--- THE DATA Enclosed Below ---

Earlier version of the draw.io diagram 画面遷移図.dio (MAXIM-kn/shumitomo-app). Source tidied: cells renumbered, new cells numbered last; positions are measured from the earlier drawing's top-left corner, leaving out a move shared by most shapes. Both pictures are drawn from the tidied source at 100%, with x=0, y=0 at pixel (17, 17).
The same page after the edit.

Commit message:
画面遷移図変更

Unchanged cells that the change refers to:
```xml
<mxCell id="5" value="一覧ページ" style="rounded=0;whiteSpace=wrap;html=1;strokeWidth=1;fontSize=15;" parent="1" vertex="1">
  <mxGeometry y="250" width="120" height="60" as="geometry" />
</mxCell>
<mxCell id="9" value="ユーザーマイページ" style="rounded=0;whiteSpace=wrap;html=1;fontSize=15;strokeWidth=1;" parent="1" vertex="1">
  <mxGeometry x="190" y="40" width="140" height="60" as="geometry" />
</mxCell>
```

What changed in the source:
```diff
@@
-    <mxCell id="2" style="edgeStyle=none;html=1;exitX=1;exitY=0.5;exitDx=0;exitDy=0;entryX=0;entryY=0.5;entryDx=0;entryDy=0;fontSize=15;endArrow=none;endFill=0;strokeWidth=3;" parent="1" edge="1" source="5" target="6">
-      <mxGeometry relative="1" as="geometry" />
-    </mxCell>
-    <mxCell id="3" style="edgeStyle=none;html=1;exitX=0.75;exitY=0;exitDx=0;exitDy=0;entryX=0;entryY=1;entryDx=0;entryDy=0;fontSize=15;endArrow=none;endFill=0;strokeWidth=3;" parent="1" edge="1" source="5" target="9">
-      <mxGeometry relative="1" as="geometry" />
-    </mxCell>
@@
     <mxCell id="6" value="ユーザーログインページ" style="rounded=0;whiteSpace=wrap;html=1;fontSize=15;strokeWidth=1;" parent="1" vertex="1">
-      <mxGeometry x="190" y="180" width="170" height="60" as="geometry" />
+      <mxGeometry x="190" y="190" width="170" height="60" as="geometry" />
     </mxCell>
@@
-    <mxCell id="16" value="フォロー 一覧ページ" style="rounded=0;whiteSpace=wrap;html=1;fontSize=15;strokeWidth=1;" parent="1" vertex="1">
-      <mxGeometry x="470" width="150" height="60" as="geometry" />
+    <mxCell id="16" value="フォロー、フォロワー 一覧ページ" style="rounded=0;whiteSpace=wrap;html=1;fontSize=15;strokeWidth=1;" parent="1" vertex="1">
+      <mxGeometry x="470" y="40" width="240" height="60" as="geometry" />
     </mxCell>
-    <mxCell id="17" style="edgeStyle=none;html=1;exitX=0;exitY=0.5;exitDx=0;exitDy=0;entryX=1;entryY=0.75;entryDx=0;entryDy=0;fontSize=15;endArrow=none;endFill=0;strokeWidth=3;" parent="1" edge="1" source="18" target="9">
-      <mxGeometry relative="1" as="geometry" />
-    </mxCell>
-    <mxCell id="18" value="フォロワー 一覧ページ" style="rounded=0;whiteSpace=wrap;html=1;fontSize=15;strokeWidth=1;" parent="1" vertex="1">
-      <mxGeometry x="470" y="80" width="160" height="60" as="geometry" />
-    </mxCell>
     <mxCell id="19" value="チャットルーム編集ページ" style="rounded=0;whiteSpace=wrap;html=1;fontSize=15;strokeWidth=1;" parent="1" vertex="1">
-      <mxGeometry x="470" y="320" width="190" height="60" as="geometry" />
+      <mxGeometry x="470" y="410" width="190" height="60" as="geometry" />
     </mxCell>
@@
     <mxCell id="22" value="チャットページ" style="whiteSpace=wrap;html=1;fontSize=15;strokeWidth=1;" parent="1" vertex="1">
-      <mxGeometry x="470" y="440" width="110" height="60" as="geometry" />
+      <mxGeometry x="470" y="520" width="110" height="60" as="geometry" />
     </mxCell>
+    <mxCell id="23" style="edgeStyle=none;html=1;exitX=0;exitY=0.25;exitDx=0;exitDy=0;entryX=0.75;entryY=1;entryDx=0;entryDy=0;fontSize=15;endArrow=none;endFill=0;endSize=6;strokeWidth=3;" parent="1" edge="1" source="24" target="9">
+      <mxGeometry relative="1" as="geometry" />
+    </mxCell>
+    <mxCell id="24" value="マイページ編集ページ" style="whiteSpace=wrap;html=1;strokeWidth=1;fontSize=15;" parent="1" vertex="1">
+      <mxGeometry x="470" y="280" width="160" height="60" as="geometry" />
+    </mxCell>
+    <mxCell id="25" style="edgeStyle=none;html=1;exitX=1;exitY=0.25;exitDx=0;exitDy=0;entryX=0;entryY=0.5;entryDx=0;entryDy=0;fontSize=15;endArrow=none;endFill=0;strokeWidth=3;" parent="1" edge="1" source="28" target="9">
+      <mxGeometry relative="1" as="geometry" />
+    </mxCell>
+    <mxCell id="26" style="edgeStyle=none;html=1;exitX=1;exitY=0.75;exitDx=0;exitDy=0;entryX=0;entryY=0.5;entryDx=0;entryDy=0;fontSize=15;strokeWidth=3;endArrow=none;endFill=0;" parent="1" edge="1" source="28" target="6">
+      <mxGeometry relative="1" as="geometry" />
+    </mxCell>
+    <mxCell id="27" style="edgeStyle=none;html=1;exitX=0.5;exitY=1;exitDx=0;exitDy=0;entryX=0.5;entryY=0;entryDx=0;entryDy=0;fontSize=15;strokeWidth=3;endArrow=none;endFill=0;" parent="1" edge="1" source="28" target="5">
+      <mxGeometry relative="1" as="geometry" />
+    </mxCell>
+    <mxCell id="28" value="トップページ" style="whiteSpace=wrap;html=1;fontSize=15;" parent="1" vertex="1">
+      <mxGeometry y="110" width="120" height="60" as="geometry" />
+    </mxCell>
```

--- End of Enclosed THE DATA ---

• _WHAT TO WORK ON_: Examine the entries and report how many of their lines contain the string "vertex", giving no more than the number.

• _EXERCISE OUTPUT_: 10